Above all, there is the question of hierarchy. The SWP is organised in an extremely hierarchical, centralised way. Conference elects a central committee as an all-or-nothing slate, meaning it effectively appoints its own successors. The central committee appoints all local full-timers, who have broad disciplinary powers over the rank and file. Members have a right to declare a faction in a three-month period leading up to conference and at no other time - the faction must be dissolved at conference. Members do not have formal liberty of discussion outside of the formal structure of branches and regions (although, in the internet age, this has become unenforceable in the typical case, the rule remains on the books, to be held against any actual dissidents as and when necessary). We could not ask for a purer example of an organisation “[using] systems of rank and hierarchy as an effective tool to shut down complaints” than the Martin Smith affair - perhaps the Catholic church of the 1970s and 1980s dealing with abuse allegations …

Wishful thinking

The difference is, in some sense, obvious.

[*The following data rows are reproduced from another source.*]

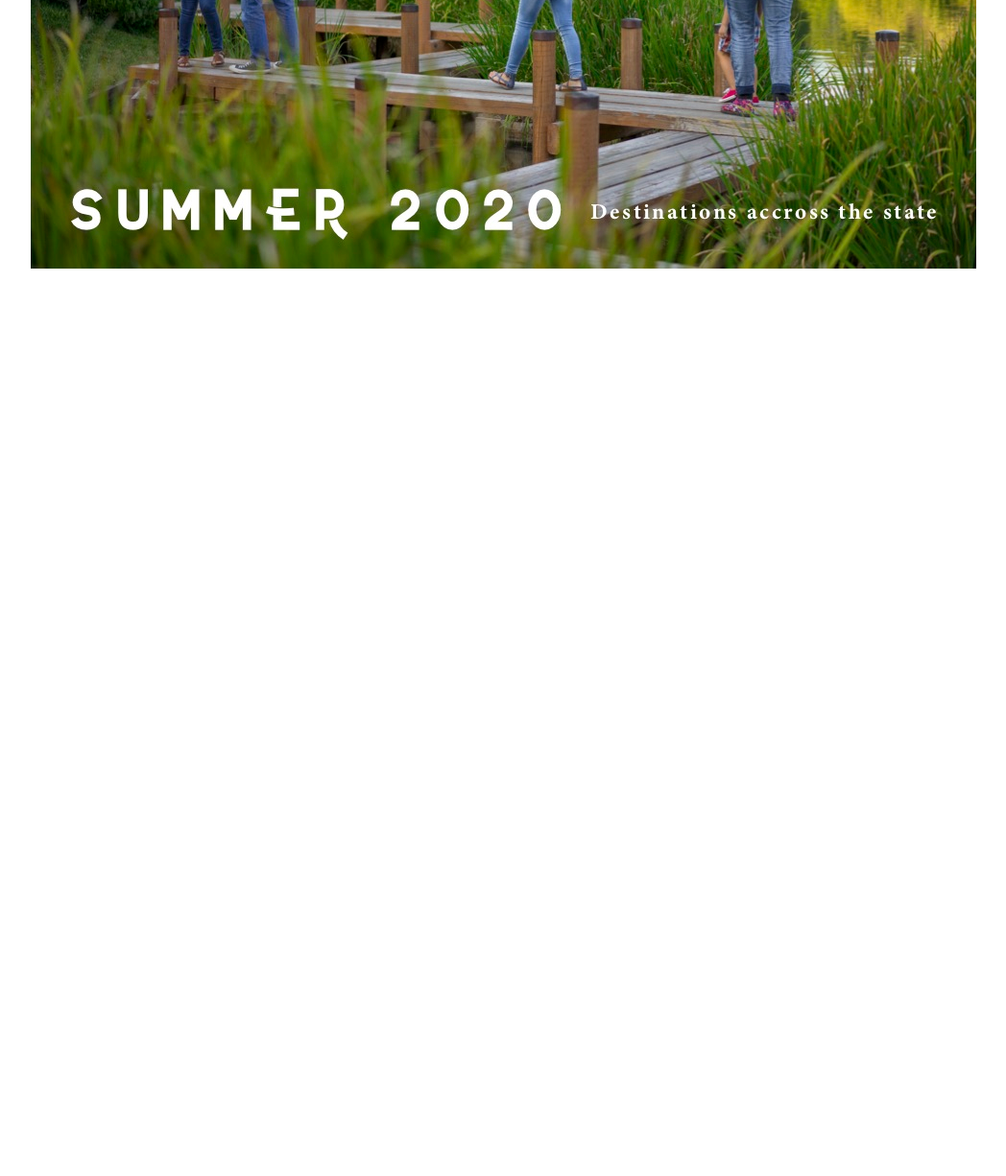
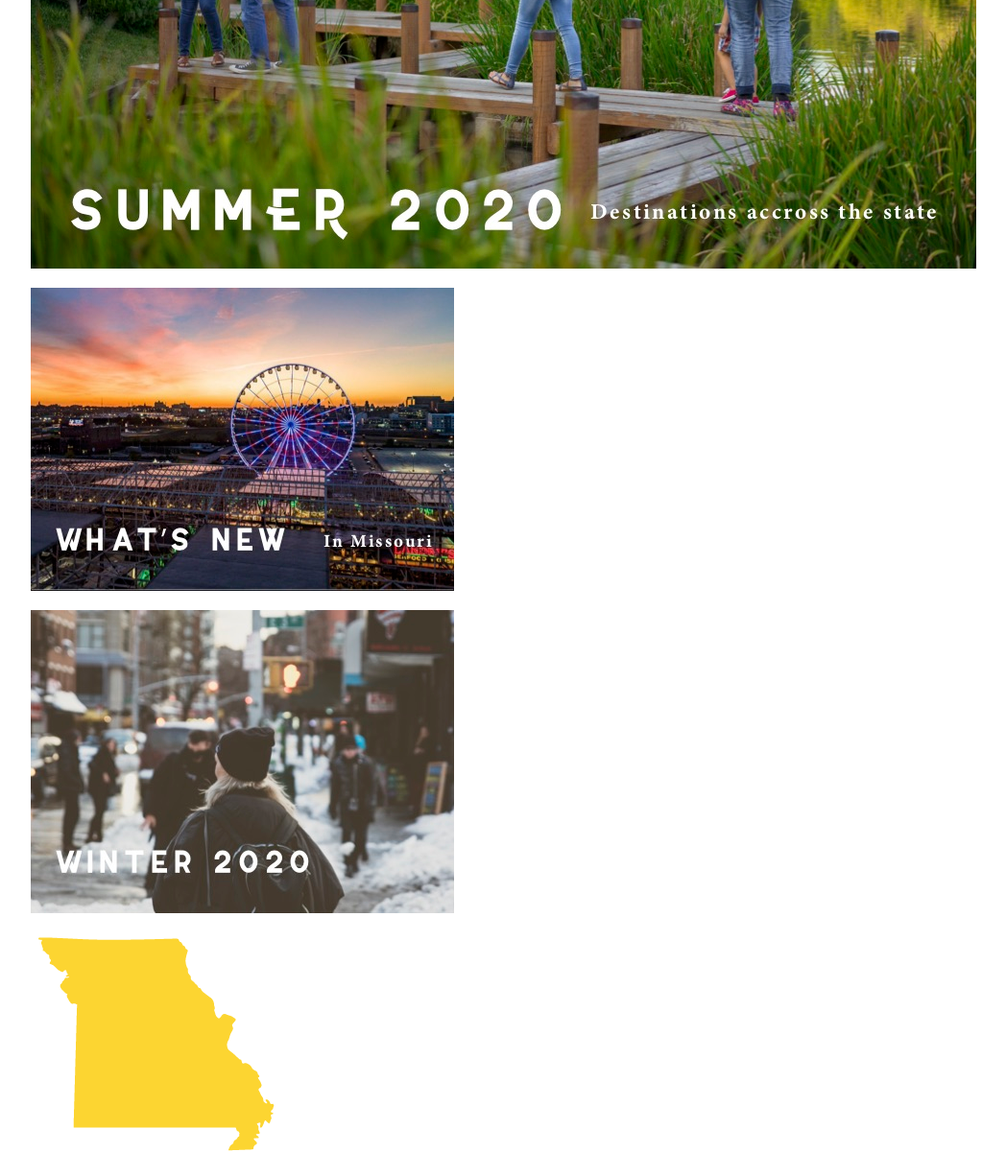
Before and after one commit to J4502-ss20/MOTourism, a plain HTML site: page index.html in a window 1280 px wide. Shown: the part 602-1828 px from the top of the page at 96% size, without its empty margins (68-1116 px from the left). Before the commit the page ends 902 px from the top, so only its background shows below. Drawn offline with Linux system fonts and the light colour scheme.

Commit message:
more photos

```diff
--- a/index.html
+++ b/index.html
@@ -31,5 +31,8 @@
 	<!-- close container div -->
 
 				<p>   <img src="img/summer.jpg"  alt="photo 1"/> </p>
+					<p>   <img src="img/wn.jpg"  alt="photo 2"/> </p>
+						<p>   <img src="img/winter.jpg"  alt="photo 1"/> </p>
+							<p>   <img src="img/mo-02.png"  alt="photo 1"/> </p>
 </body>
 </html>
```
Also changed, not shown: img/mo-02.png (added), img/winter.jpg (added), img/wn.jpg (added).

The church - and, for that matter, the Navy, Sandhurst and David Carrick - got away with it for years. The attempt by the SWP hierarchy to quash the rebellion of members was an extraordinary failure from the get-go. The absurdity of small, bureaucratic left organisations is that they act as if they have vastly more power than they actually do dispose of. The hold they have on their members is merely the idea that the group is “The Party”, and outside it lies only sectarian irrelevance or the cynicism of the official labour movement bureaucracy. This is an illusion in every case, and the balloon is easily punctured by scandals.

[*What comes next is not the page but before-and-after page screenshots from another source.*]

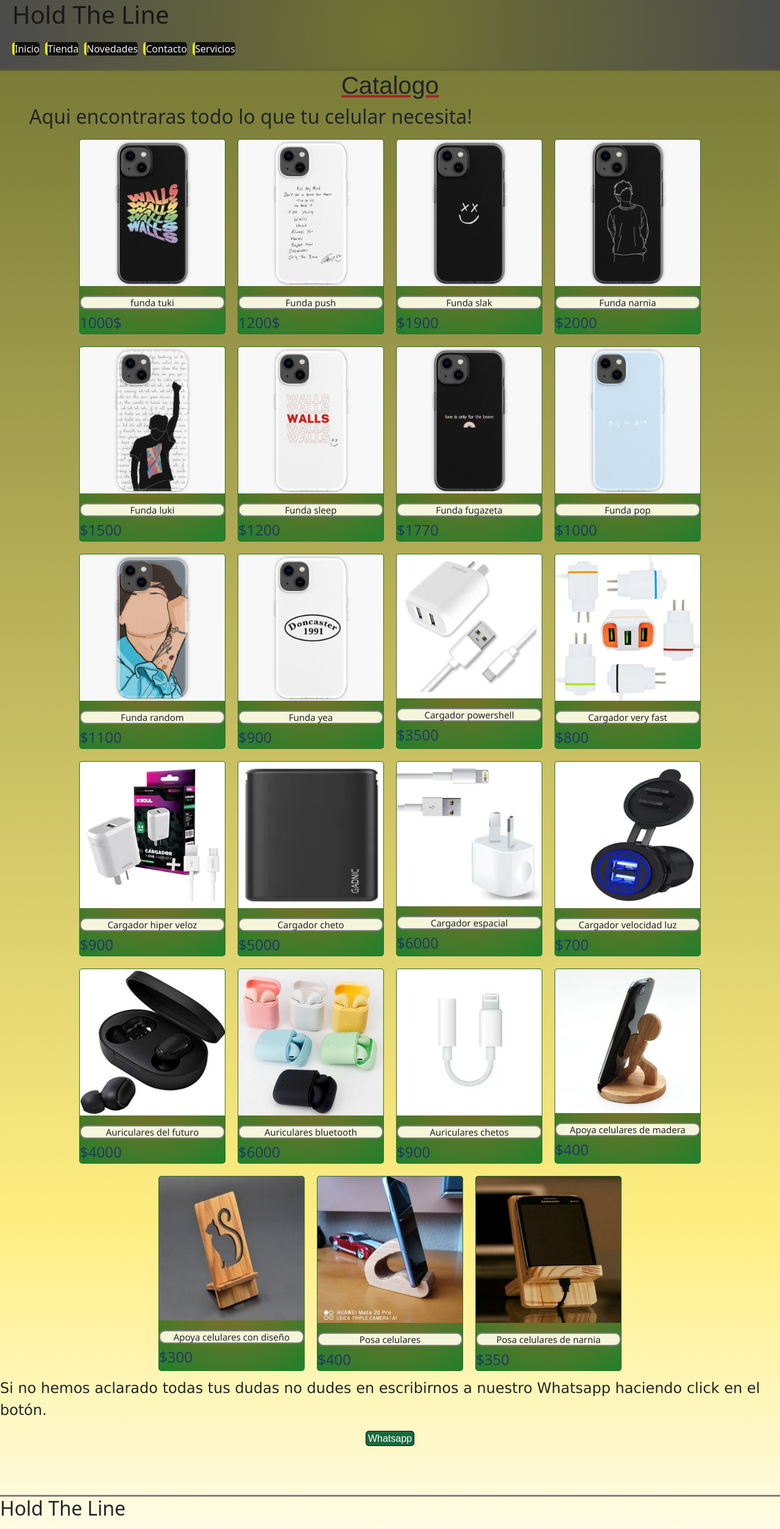
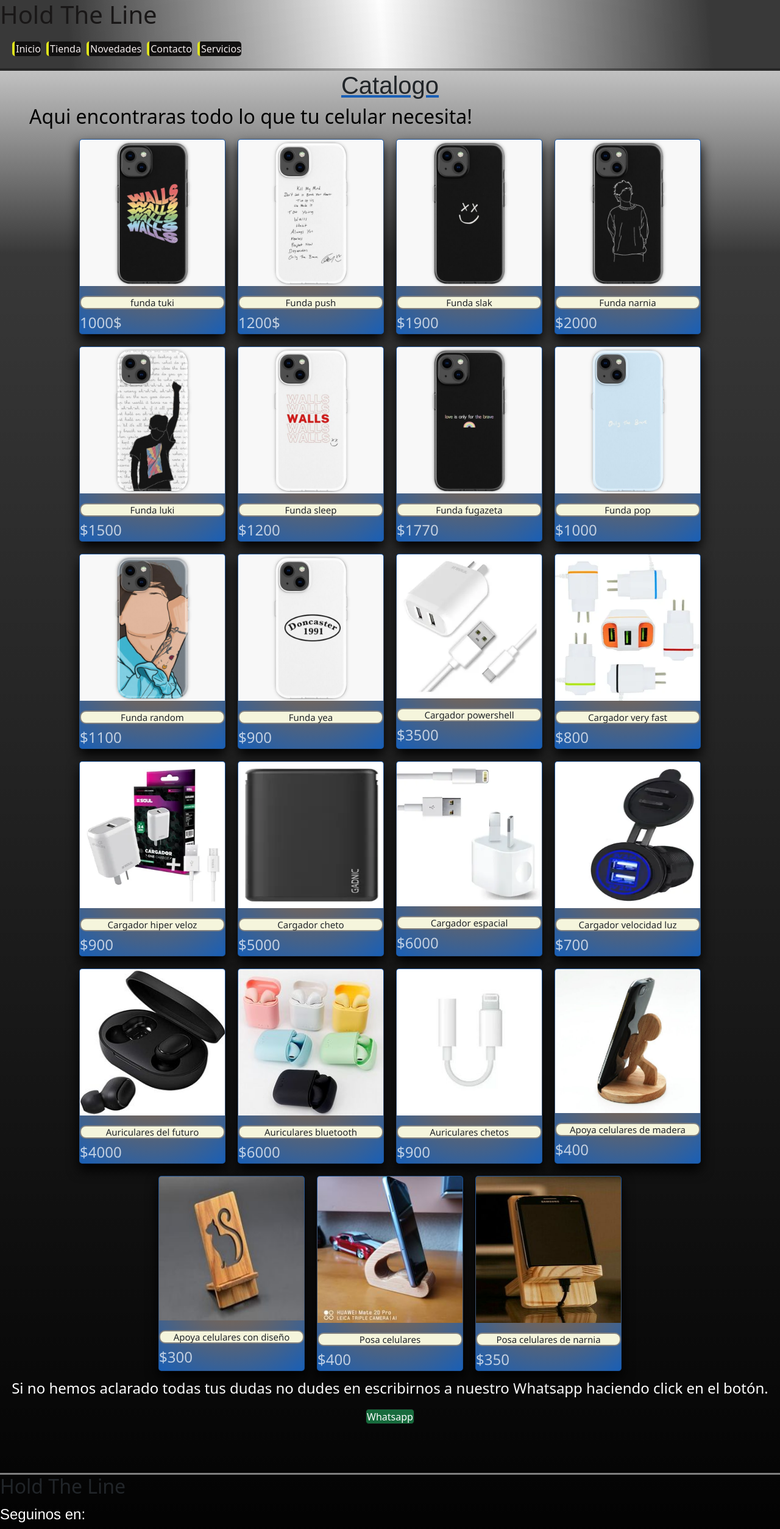
Before and after one commit to lucasvaldez99/Proyecto-final-Lucas-Valdez, a website: page Tienda.html in a window 1280 px wide. Shown: the top 2507 px of the page at 61% size. Drawn offline with nearby package versions, Linux system fonts and the light colour scheme.

Commit message:
arreglos en nav , header , footer , tienda

```diff
--- /dev/null
+++ b/package.json
@@ -0,0 +1,5 @@
+{
+  "dependencies": {
+    "bootstrap-icons": "^1.8.2"
+  }
+}
--- a/scss/_body.scss
+++ b/scss/_body.scss
@@ -1,6 +1,6 @@
 body{
-        background: rgb(113,116,50);
-background: linear-gradient(180deg, rgba(113,116,50,1) 0%, rgba(255,239,130,1) 76%, rgba(255,255,255,1) 100%);
+        background: rgb(247,247,247);
+background: linear-gradient(180deg, rgba(247,247,247,1) 0%, rgba(0,0,0,0.7791491596638656) 16%, rgba(0,0,0,1) 100%);
 }
 *{
         margin: 0px;
--- a/scss/_footer.scss
+++ b/scss/_footer.scss
@@ -6,13 +6,14 @@ footer {
 
         .dudas{
             border-bottom: 3px solid grey;
-            font-family: Arial, Helvetica, sans-serif;
+            font: $paraghap-font-family;
             display: flex;
             justify-content: center;
             flex-wrap: wrap;
                 p{
                     font-size: 24px;
-                    font-family: 'Lucida Sans', 'Lucida Sans Regular', 'Lucida Grande', 'Lucida Sans Unicode', Geneva, Verdana, sans-serif;
+                    color: $color-font-general;
+                    font: $paraghap-font-family;
                 }
                 .wp{
                     background-color: #176b3d;
@@ -23,7 +24,8 @@ footer {
                     border: #111010 solid 1px;
                     margin-bottom: 5rem;
                     border-radius: 5px;
-                    color: #fff;
+                    color: $color-font-general;
+
                 }
 
 
@@ -48,7 +50,9 @@ footer {
     }
         .seguinos{
                     p {
+                        color: $color-font-general;
                         font-size: 24px;
+                        font: $paraghap-font-family;
                     font-family: 'Franklin Gothic Medium', 'Arial Narrow', Arial, sans-serif;
                     }
 
@@ -60,14 +64,15 @@ footer {
 
                         a{
                             font-size: 23px;
-                            font-family: Arial, Helvetica, sans-serif;
+                            font:$paraghap-font-family;
                             display: inline;
                             background: rgb(195,126,29);
 background: radial-gradient(circle, rgba(195,126,29,1) 0%, rgba(223,8,103,0.6418942577030813) 100%);
                             color: #111010;
                             border-radius: 10px;
                             text-decoration: none;
-                            padding: 3px;
+                            padding: 1px;
+                            margin: 2px;
 
                             &:hover {
                                 border: #111010 solid 2px;
--- a/scss/_header.scss
+++ b/scss/_header.scss
@@ -1,7 +1,7 @@
 header{
-        background: rgb(113,116,50);
-background: radial-gradient(circle, rgba(113,116,50,1) 0%, rgba(75,75,75,1) 100%);
-        border-bottom: solid 4px rgba(94, 99, 44, 0.43);
+        background: rgb(57,57,57);
+background: linear-gradient(266deg, rgba(57,57,57,1) 9%, rgba(255,255,255,0.8519782913165266) 51%, rgba(57,57,57,1) 91%);
+        border-bottom: solid 4px rgba(0, 0, 0, 0.323);
         .divprincipal {
                 z-index: 3;
 
--- /dev/null
+++ b/scss/_iconosbootstrap.scss
@@ -0,0 +1,9 @@
+.contenedordewp  {
+                    display: block;
+                        i{
+                        font-size: 3rem;
+
+                        color: darkgreen;
+                    }
+
+}
--- a/scss/_main.scss
+++ b/scss/_main.scss
@@ -14,7 +14,7 @@
 
                         &:hover {
                             transform: scale(1.1);
-                            transition: all 2s;
+                            transition: all 0.5s;
                         }
                     }
 
@@ -22,6 +22,8 @@
                         text-align: center;
                         font-size: 18px;
                         font-family: 'Roboto Mono', monospace;
+                        color: #fff;
+
                     }
 
                 }
@@ -64,11 +66,13 @@
 
                                                         .titulo1{
                                                             font-size: 20px;
+                                                            color: #fff;
                                                         }
                                                         .textologo{
                                                             font-size: 20px;
                                                             font-family: Georgia, 'Times New Roman', Times, serif;
                                                             text-align: center;
+                                                            color: #fff;
 
                                                         }
                                                         .logito1{
@@ -107,6 +111,7 @@
                                                                 font-size: 23px;
                                                                 border: solid green 3px;
                                                                 text-align: center;
+                                                                color: #fff;
                                                             }
 
                                                 }
@@ -192,6 +197,7 @@
                                                 padding: 0 5% 0 5%;
                                                 text-align: center;
                                                 font-size: 2rem;
+                                                color: #fff;
                                                 font-family: 'Trebuchet MS', 'Lucida Sans Unicode', 'Lucida Grande', 'Lucida Sans', Arial, sans-serif;
                                             }
                                             .imageninfo{
--- a/scss/_navbar.scss
+++ b/scss/_navbar.scss
@@ -5,21 +5,32 @@
             padding: 0;
             li {
                     display: inline-block;
+                    border-left: 4px solid #dfe31d;
+                                    margin-right: 5px;
+                                    border-radius: 5px;
+                                    background-color: #111010;
+
+                                    &:hover {
+                                        background-color: #f3ecec;
+
+                                        transition: 1s;
+                                        text-shadow: 0 0 100px #fff,
+                                                    0 0 20px #fff,
+                                                    0 0 40px #fff;
+                                }
+
+
                             a{
-                                    background-color: #111010;
+
                                     color: #f3ecec;
                                     text-decoration: none;
-                                    border-left: 4px solid #dfe31d;
-                                    margin-right: 5px;
-                                    border-radius: 5px;
+                                    margin-left: 2px;
+
 
                                     &:hover {
-                                            background-color: #f3ecec;
+
                                             color: #111010;
-                                            transition: 1s;
-                                            text-shadow: 0 0 100px #fff,
-                                                        0 0 20px #fff,
-                                                        0 0 40px #fff;
+
                                     }
 
 
--- a/scss/_tienda.scss
+++ b/scss/_tienda.scss
@@ -3,9 +3,10 @@ main {
                 .catalogo{
                     text-align: center;
                     font-family: Arial, Helvetica, sans-serif;
-                    text-decoration: underline (brown);
+                    text-decoration: underline (rgb(25, 95, 182));
                     font-style: initial;
                     font: $title-font;
+                    font: $title-font-family;
 
 
 
@@ -13,6 +14,8 @@ main {
                 h2{
                     margin-left: 3rem;
                     font: $subtle-font;
+                    font: $title-font-family;
+                    color: black;
 
                 }
         }
@@ -28,6 +31,7 @@ main {
 
 
                     .card{
+                        box-shadow: 0 10px 20px rgb(0, 0, 0);
                         margin: 2px solid grey;
                         width: 15rem;
                         height: 20rem;
@@ -35,7 +39,7 @@ main {
                         overflow: hidden;
                         border-radius: 5px;
                         background: rgb(166,104,38);
-                        background: radial-gradient(circle, rgba(166,104,38,1) 0%, rgba(32,128,43,1) 100%);
+                        background: radial-gradient(circle, rgba(166,104,38,1) 0%, rgb(25, 95, 182) 100%);
 
 
                             img{
@@ -69,7 +73,7 @@ main {
 
                             h4{
                                 font-family: 'Segoe UI', Tahoma, Geneva, Verdana, sans-serif;
-                                color: rgba(27, 27, 126, 0.704);
+                                color: rgba(255, 255, 255, 0.704);
                             }
                         }
                     }
--- a/scss/_variables.scss
+++ b/scss/_variables.scss
@@ -1,2 +1,5 @@
-$title-font:3rem;
+$title-font:3rem ;
 $subtle-font:2rem;
+$title-font-family:'Roboto Mono', monospace;
+$paraghap-font-family:'IBM Plex Mono', monospace;
+$color-font-general: #fff;
--- a/scss/style.scss
+++ b/scss/style.scss
@@ -9,3 +9,5 @@
 @import "tienda";
 @import "novedades";
 @import "contacto";
+@import "iconosbootstrap";
+@import url('https://fonts.googleapis.com/css2?family=IBM+Plex+Mono&family=Roboto+Mono&display=swap');
```
Also changed, not shown: index.html (+11 -1 lines), css/style.css, 6 other files.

There are more flattering comparisons, of course. The SWP is hardly characterised by “an endless cycle of fresh bigots rising through the ranks”; there is a contradiction between the character of the organisation and its operative aims, and that contradiction does not so much exist for organisations whose purpose is repressive violence. But here we notice a certain slippage in Bates’s argument: it is not clear whether the reactionary ideology of cops is a cause or a consequence of the structure and role of the police force (for example). Her argument that the institution attracts “sexists, racists and homophobes” may have some truth to it; but it also attracts people looking for a regular paying job in deindustrialised Britain. Indeed, it attracts people who want to “make a difference” to their communities. Many of these naive people too end up as cynics and brain-poisoned bigots.

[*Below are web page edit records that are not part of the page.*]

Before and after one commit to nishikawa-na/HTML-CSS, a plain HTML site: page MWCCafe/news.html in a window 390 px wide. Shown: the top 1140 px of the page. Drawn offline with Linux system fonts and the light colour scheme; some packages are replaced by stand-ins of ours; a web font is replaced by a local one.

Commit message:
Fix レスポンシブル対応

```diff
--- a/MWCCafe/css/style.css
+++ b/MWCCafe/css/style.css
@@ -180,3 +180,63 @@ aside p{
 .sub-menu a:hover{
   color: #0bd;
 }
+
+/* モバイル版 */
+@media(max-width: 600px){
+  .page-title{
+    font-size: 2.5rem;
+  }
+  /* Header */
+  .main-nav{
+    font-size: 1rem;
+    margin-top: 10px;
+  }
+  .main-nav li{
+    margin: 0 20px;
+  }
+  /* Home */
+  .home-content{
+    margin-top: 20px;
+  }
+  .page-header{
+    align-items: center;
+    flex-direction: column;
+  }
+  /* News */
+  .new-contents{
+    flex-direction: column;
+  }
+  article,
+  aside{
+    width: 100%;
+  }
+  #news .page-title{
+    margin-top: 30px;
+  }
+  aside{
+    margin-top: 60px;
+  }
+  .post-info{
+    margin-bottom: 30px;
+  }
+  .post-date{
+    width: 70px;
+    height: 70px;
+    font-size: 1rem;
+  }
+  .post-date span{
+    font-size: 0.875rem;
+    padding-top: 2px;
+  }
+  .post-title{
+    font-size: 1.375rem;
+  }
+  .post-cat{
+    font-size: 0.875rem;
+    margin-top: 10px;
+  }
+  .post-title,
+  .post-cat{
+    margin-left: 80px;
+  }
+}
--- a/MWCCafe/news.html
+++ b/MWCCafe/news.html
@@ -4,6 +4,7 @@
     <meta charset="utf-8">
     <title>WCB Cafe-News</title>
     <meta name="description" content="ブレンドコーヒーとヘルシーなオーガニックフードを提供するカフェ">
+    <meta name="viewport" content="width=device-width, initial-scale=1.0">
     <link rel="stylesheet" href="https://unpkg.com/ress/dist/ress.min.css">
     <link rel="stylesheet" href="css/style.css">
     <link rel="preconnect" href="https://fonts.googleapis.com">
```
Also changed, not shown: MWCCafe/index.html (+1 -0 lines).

The need to believe that the police, army and so on are necessarily subjectively bigoted as individuals makes all this much easier to deal with. One can avoid looking too closely in the mirror - after all, we are not sexist, racist, etc. This was as much a problem for the SWP’s splinter-groups, in fact: an organisational structure and culture that makes mishandling of a rape allegation very likely does not necessarily entail conscious sexism on the part of the ‘investigators’, and the insistence of the post-SWP grouplets on claiming the contrary - that the SWP was merely a misogynist organisation insufficiently imbued with feminism - committed them to even more fissile variants of left politics (we need only remind comrades of the split of the International Socialist Network over an inconsequential work of sculpture).

Any one of the DC members involved could have given you chapter and verse on the evils of “victim blaming” and what have you - it did not help. But the purportedly anti-authoritarian identity politics adopted by the minority who fought against the DC stitch-up failed even to produce large or stable enough organisations to potentially have these problems.

The left still has much to learn here - and nobody more so than the world-historically oblivious Sarah Bates!


  1. socialistworker.co.uk/features/why-do-state-bodies-breed-sexist-hate-and-violence.↩︎

  2. weeklyworker.co.uk/worker/944/swps-tom-walker-why-i-am-resigning.↩︎